▶ **Try it**:
From the listing below, copy each line that holds "icon".

Source data START

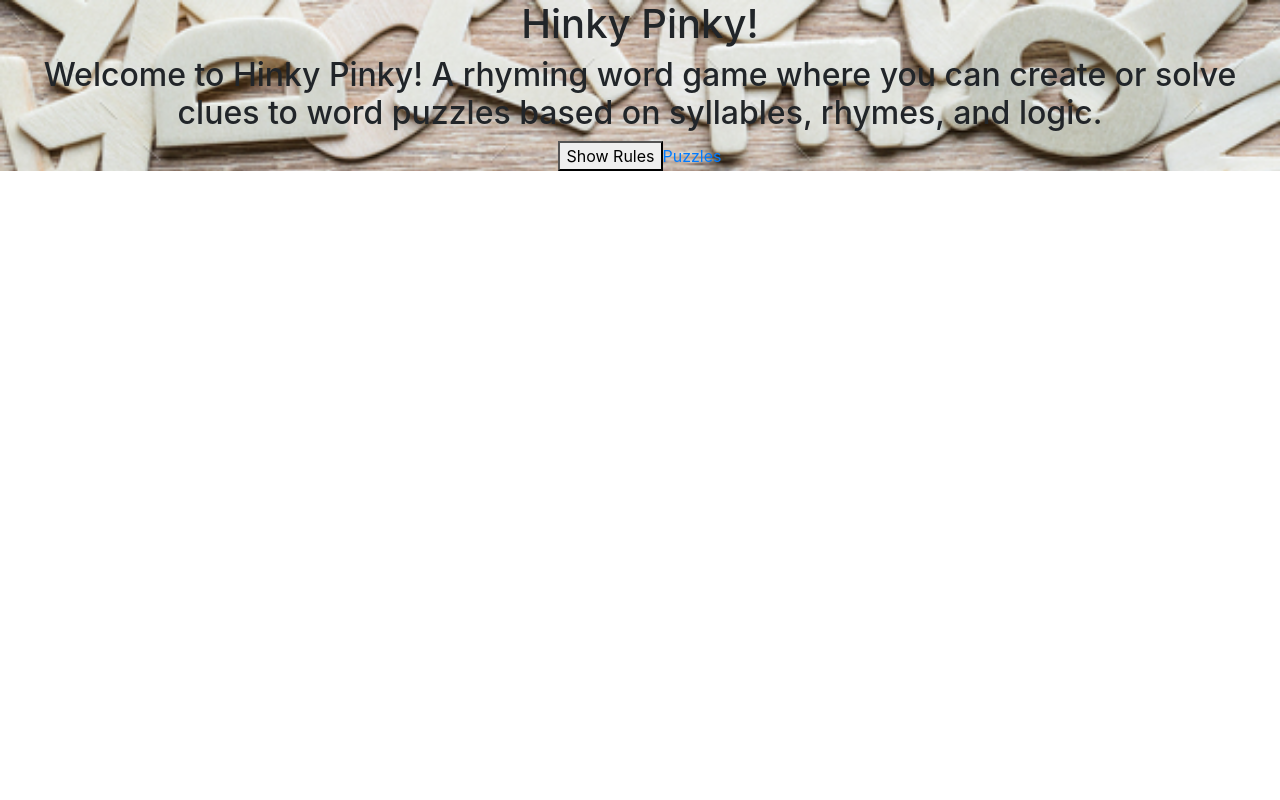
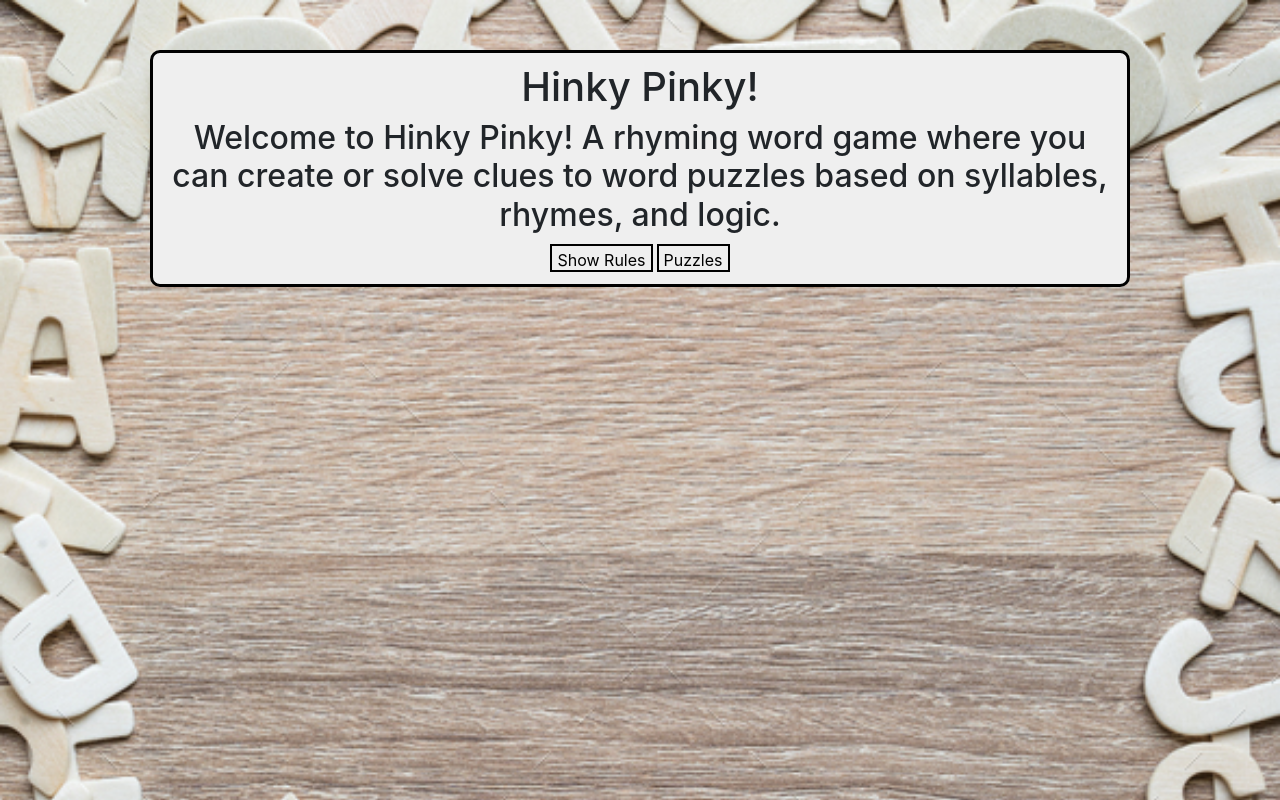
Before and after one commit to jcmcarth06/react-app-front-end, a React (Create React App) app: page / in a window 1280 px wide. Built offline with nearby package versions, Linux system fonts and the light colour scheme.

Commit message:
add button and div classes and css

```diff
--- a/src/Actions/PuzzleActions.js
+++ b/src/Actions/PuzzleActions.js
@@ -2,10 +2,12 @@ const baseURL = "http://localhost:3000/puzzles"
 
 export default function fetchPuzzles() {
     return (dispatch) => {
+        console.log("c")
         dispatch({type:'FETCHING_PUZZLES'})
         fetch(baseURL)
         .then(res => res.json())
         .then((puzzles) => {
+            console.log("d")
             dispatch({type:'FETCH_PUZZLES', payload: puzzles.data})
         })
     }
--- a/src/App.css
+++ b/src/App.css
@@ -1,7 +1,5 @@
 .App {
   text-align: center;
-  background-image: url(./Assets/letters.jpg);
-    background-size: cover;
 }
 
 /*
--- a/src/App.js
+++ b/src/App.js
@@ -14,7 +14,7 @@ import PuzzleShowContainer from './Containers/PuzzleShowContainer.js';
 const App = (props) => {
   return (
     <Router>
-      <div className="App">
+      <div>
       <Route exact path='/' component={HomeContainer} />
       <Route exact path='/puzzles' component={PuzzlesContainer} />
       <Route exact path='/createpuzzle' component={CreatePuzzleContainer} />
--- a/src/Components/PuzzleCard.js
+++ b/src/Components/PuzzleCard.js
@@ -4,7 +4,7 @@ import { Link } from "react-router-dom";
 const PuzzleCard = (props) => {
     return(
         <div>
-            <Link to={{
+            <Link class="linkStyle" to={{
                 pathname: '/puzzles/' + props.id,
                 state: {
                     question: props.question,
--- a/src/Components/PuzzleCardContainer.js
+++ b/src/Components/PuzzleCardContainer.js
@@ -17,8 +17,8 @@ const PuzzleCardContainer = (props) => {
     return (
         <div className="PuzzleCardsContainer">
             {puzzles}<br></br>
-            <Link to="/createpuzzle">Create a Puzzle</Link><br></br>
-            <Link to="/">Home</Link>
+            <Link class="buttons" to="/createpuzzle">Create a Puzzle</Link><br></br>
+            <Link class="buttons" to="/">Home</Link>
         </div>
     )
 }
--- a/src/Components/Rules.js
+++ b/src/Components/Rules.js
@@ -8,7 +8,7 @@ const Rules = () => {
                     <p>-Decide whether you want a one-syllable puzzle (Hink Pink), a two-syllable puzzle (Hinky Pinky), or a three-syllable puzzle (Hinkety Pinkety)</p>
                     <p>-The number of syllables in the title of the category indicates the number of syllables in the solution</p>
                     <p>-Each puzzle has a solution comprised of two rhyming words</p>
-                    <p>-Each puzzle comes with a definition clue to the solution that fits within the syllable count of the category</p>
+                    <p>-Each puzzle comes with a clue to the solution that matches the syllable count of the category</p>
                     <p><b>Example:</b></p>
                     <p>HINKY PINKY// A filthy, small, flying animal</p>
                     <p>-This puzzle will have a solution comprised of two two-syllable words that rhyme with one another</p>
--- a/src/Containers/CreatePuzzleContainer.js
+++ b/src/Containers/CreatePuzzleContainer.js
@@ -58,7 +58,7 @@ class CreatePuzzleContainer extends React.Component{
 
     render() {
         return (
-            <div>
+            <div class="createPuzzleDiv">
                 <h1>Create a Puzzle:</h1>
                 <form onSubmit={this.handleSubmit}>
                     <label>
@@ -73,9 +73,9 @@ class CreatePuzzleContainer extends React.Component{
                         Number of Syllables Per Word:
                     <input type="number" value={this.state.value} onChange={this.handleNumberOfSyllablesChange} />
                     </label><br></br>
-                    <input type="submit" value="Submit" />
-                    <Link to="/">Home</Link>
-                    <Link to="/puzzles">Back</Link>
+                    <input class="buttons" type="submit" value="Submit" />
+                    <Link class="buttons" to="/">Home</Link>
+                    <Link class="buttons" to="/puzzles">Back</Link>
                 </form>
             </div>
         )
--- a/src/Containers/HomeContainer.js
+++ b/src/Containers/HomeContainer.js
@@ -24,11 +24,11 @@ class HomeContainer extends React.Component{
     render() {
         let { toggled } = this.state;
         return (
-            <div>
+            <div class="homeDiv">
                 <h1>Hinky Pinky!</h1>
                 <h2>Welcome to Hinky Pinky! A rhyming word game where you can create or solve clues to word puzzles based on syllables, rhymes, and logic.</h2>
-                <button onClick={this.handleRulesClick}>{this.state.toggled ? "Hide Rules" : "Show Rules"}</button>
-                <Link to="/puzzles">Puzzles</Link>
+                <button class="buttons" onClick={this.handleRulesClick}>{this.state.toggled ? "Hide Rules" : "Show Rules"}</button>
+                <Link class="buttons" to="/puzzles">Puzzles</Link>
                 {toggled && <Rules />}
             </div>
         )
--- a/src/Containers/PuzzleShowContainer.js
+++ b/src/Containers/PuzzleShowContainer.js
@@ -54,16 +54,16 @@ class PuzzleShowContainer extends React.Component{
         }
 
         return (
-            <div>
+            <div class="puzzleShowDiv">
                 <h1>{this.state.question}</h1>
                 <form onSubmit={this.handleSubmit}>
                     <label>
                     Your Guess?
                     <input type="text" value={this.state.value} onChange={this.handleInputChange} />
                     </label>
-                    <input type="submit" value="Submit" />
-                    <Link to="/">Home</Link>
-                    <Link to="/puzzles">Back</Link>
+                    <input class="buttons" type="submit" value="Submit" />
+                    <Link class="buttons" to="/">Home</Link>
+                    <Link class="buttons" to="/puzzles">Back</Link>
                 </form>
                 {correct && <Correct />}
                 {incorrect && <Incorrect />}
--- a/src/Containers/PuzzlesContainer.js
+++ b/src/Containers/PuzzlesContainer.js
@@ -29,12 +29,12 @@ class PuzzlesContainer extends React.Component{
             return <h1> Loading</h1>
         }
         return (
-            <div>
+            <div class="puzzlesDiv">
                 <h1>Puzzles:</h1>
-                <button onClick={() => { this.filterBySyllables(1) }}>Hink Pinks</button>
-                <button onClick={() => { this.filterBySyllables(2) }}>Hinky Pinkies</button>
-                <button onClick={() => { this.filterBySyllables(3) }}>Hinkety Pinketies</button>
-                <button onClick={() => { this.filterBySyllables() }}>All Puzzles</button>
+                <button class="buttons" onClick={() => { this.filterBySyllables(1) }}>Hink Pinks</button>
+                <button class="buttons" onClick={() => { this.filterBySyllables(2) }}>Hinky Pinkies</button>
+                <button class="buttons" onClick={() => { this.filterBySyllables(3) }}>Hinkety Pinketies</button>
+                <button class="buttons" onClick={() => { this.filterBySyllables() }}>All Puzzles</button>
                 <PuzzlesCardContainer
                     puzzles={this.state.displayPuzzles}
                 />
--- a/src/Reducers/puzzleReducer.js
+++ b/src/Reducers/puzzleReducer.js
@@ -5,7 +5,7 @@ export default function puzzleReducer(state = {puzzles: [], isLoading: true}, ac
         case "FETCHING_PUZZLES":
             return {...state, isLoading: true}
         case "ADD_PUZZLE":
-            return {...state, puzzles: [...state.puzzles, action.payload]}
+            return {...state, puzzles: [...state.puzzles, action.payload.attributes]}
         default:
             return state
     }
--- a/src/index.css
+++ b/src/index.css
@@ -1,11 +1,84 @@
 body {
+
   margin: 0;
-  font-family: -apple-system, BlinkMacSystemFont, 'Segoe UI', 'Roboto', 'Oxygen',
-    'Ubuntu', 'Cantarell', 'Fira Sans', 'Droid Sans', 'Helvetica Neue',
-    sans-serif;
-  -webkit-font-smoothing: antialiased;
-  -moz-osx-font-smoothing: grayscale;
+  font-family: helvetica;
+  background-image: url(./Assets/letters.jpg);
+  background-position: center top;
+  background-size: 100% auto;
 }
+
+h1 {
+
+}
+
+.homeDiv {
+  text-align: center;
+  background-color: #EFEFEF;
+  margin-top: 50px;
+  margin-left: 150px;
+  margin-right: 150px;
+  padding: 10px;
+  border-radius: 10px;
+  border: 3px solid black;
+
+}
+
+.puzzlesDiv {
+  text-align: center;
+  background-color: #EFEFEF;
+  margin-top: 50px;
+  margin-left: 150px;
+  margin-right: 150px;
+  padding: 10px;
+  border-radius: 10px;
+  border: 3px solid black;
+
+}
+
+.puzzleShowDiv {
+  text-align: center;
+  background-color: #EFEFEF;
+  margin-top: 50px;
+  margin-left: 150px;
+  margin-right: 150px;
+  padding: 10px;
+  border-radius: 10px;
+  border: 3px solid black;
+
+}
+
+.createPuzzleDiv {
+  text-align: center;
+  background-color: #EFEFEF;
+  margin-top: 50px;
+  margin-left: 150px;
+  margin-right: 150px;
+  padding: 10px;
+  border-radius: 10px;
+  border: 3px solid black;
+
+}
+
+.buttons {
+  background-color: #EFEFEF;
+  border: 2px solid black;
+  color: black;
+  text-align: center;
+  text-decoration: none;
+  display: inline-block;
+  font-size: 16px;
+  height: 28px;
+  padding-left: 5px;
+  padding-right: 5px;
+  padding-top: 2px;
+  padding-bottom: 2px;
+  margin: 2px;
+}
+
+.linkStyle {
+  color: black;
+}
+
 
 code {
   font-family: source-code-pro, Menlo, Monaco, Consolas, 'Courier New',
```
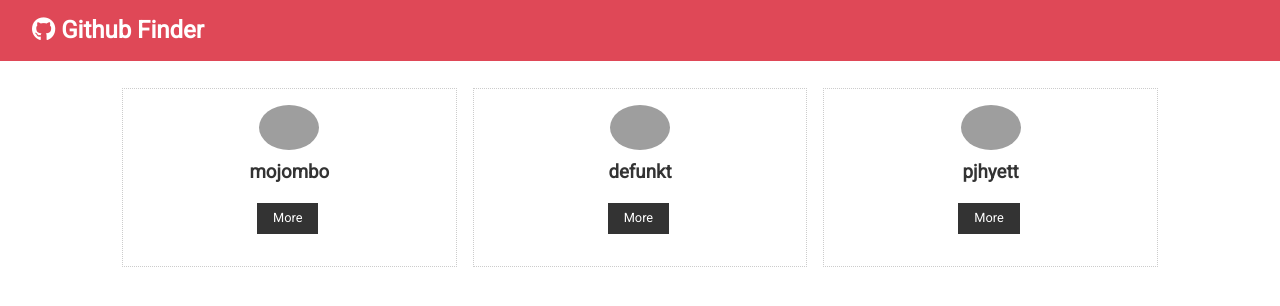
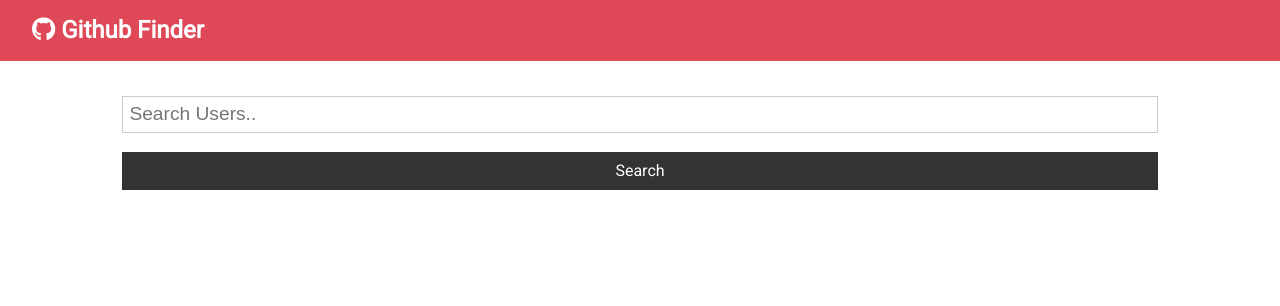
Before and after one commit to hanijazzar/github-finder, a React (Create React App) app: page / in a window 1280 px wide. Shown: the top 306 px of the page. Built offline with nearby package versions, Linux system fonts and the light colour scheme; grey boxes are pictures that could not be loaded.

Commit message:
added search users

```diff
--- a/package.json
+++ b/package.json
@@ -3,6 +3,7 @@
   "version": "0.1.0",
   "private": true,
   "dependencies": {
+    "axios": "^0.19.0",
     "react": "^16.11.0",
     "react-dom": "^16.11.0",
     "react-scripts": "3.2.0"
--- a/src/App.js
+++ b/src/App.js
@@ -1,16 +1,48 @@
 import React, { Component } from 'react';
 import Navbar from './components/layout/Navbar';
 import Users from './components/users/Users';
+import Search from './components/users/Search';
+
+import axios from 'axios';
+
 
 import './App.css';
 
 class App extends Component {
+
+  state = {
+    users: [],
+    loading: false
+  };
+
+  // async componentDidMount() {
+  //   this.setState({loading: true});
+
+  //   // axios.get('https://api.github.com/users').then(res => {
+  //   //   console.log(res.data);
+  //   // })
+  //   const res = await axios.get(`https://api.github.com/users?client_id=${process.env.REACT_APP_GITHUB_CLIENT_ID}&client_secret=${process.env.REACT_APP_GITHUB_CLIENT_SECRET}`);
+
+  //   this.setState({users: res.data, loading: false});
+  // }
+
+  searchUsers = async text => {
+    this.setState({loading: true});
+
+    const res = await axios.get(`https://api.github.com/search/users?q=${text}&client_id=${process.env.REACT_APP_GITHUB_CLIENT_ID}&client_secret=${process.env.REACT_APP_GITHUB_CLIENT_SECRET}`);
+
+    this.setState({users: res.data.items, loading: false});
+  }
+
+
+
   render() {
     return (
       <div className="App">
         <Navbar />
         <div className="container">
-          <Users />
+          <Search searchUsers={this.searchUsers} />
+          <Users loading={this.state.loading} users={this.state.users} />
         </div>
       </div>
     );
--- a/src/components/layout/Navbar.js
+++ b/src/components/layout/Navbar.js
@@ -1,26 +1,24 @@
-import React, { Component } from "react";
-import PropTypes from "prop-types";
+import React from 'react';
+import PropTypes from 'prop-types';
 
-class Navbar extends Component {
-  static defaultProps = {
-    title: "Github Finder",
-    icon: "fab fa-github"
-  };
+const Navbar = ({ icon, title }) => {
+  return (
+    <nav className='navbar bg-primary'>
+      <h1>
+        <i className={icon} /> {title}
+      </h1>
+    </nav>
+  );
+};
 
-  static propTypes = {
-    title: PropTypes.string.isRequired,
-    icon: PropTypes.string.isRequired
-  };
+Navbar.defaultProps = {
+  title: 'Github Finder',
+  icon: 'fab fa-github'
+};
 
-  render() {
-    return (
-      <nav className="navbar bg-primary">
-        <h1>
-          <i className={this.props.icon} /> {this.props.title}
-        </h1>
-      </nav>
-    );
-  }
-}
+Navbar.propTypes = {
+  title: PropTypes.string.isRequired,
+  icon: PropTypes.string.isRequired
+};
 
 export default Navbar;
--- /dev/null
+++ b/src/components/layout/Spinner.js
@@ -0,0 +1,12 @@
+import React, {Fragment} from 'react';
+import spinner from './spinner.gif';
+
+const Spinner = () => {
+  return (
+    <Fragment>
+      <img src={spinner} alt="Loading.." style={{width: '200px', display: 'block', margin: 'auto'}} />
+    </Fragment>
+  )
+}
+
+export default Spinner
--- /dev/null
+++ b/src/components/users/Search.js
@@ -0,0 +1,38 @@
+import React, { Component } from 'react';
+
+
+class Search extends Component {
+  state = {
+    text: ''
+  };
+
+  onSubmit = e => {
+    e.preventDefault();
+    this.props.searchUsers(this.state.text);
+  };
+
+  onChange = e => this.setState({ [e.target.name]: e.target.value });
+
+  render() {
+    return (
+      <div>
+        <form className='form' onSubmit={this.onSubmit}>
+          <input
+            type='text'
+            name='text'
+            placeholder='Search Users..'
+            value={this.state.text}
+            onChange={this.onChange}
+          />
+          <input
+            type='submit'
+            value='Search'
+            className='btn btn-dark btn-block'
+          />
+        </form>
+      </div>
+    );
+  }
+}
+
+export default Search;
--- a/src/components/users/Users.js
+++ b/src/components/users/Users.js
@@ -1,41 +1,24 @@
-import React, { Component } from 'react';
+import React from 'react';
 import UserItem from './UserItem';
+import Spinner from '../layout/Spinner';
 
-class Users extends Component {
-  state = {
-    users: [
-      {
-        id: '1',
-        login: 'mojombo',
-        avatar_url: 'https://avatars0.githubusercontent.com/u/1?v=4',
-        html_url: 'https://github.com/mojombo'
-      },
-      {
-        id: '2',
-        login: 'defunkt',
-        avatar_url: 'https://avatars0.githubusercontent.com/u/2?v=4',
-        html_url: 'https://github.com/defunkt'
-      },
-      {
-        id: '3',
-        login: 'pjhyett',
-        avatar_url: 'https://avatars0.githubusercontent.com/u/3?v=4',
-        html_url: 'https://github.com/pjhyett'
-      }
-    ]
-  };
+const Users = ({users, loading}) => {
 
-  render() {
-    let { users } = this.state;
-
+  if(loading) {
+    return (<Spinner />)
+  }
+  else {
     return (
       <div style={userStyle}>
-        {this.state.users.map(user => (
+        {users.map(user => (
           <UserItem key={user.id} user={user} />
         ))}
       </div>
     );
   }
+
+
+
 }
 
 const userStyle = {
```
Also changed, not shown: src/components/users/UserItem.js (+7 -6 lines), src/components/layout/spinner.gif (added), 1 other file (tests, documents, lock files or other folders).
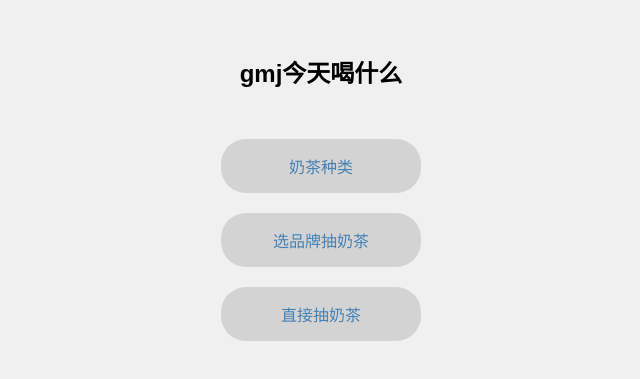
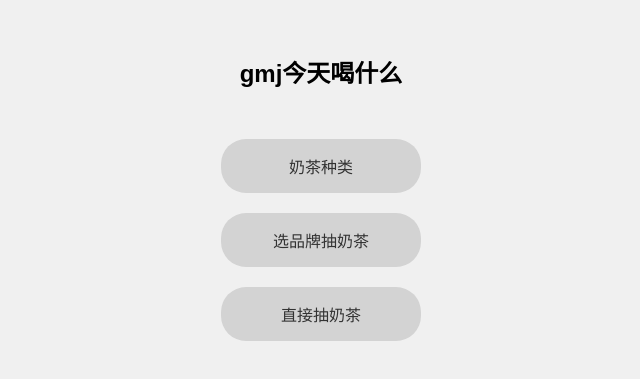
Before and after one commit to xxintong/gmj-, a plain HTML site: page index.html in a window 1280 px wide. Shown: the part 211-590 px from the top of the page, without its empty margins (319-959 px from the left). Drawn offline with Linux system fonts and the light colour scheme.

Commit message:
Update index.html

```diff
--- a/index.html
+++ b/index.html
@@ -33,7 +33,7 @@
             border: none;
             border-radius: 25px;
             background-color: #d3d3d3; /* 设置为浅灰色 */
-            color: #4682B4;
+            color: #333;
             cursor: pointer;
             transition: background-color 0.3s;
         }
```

Source data END

▶ **Output of the exercise**:
-    icon: "fab fa-github"
+const Navbar = ({ icon, title }) => {
+        <i className={icon} /> {title}
-    icon: PropTypes.string.isRequired
+  icon: 'fab fa-github'
-          <i className={this.props.icon} /> {this.props.title}
+  icon: PropTypes.string.isRequired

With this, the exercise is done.